Another example could be found during the Korean War and the propaganda posters produced by the Communist Party of China (CCP) where images of deep-set eyes and large noses were also prominent. This time, the communist regime used such propaganda to manipulate and explain its policy to a largely illiterate population. The author gave two example of propaganda posters from the Korean War. The first one shows a Chinese army standing beside a Soviet army in warm and vibrant colors to visualize the friendship between the two. Meanwhile, the second poster depicted Chinese kids from different ethnic groups antagonizing a big-nose American child. In the second poster, the ‘American nose’ is not only use to differentiate between allies and enemies, but also used to mobilize a collective feeling of anger, fear, and threat.

 

As such, the relationship between China’s perception of external appearance and external relations is that it actively constructs the Chinese self-image through a visualization of the Other. The two examples mentioned above suggest that China governs the Other by including and excluding difference, an ‘Occidentalism’ that resonates with the Orientalist mentality in the West. It also shows that there is a strong correlation between China’s ideological ‘world-view’ and its aesthetic ‘views of the world’ in its external relations.
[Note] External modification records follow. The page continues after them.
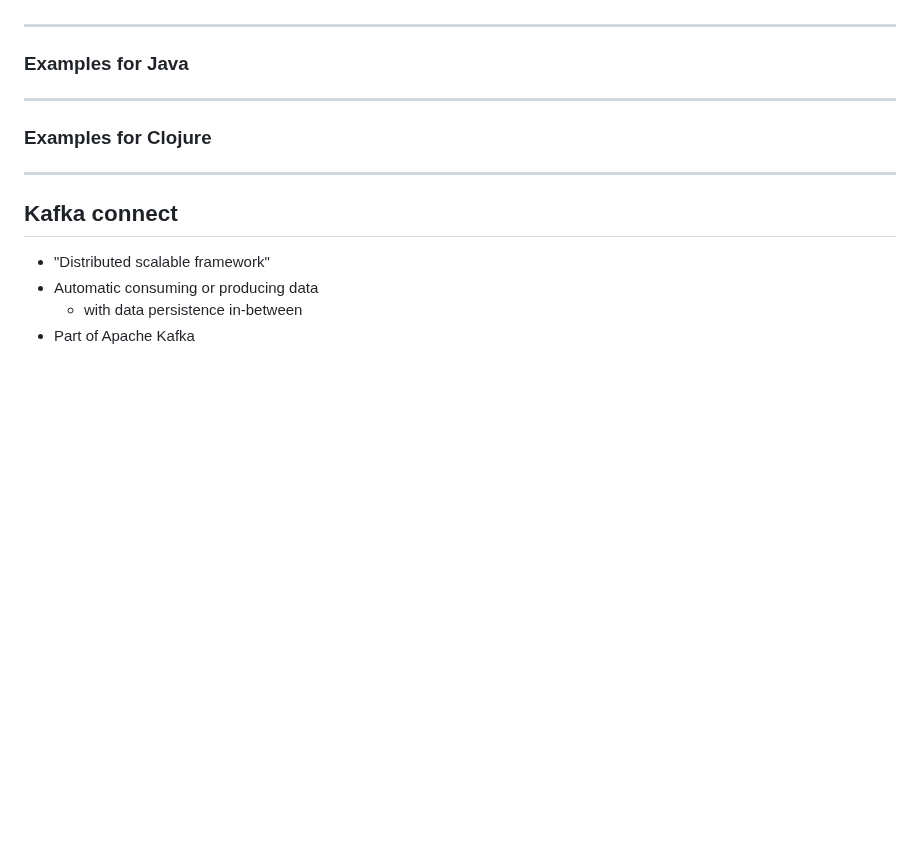
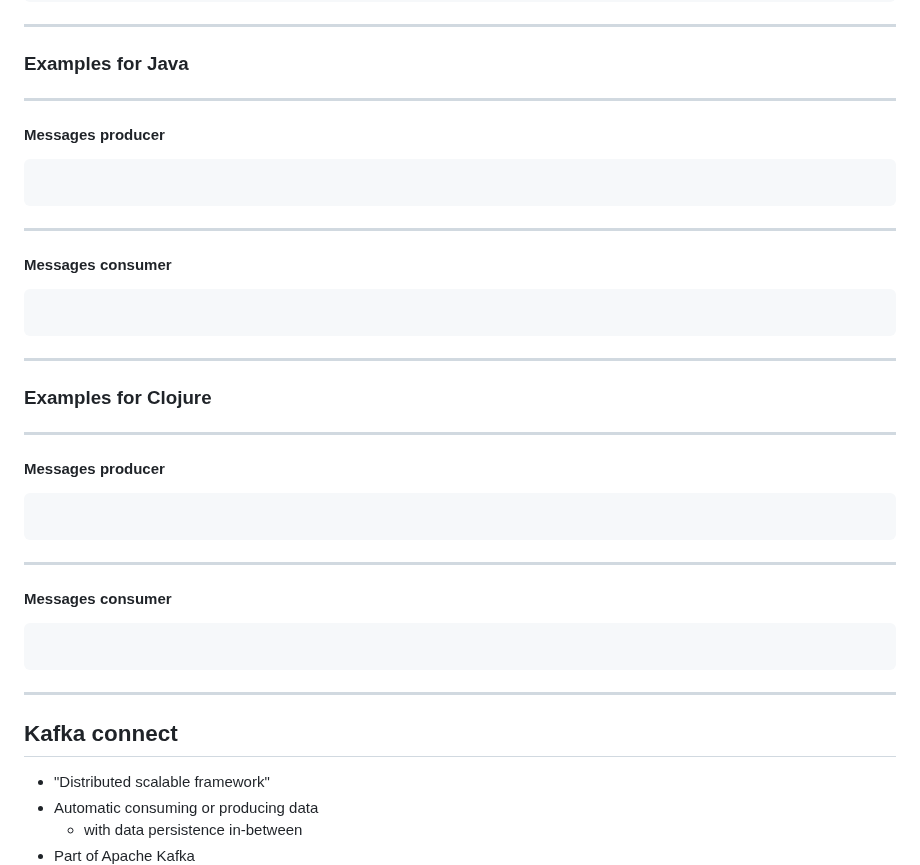
Before and after one commit to tisnik/slides, a Markdown page: docs/kafka.md, the part around one of its changes. Drawn GitHub-style; blank space fills up the shorter version.

````diff
--- a/docs/kafka.md
+++ b/docs/kafka.md
@@ -308,8 +383,34 @@ kafkacat -L -b localhost:9092
 
 ---
 
+#### Messages producer
+
+```
+```
+
+---
+
+#### Messages consumer
+
+```
+```
+---
+
 ### Examples for Clojure
 
+---
+
+#### Messages producer
+
+```
+```
+
+---
+
+#### Messages consumer
+
+```
+```
 ---
 
 ## Kafka connect
````
Also changed, not shown: other parts of docs/kafka.md (+75 -0 lines).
Finally, the author rejects the claim that Chinese ideas of world order could be an alternative from the current US-led world order because this study shows that Chinese values are not ‘all-inclusive’ after all.



By: Salman Nugraha, CIGA Research Assistant



RELATED ARTICLES

LEAVE A REPLY

Please enter your comment!
Please enter your name here

- Advertisment -
Google search engine

Most Popular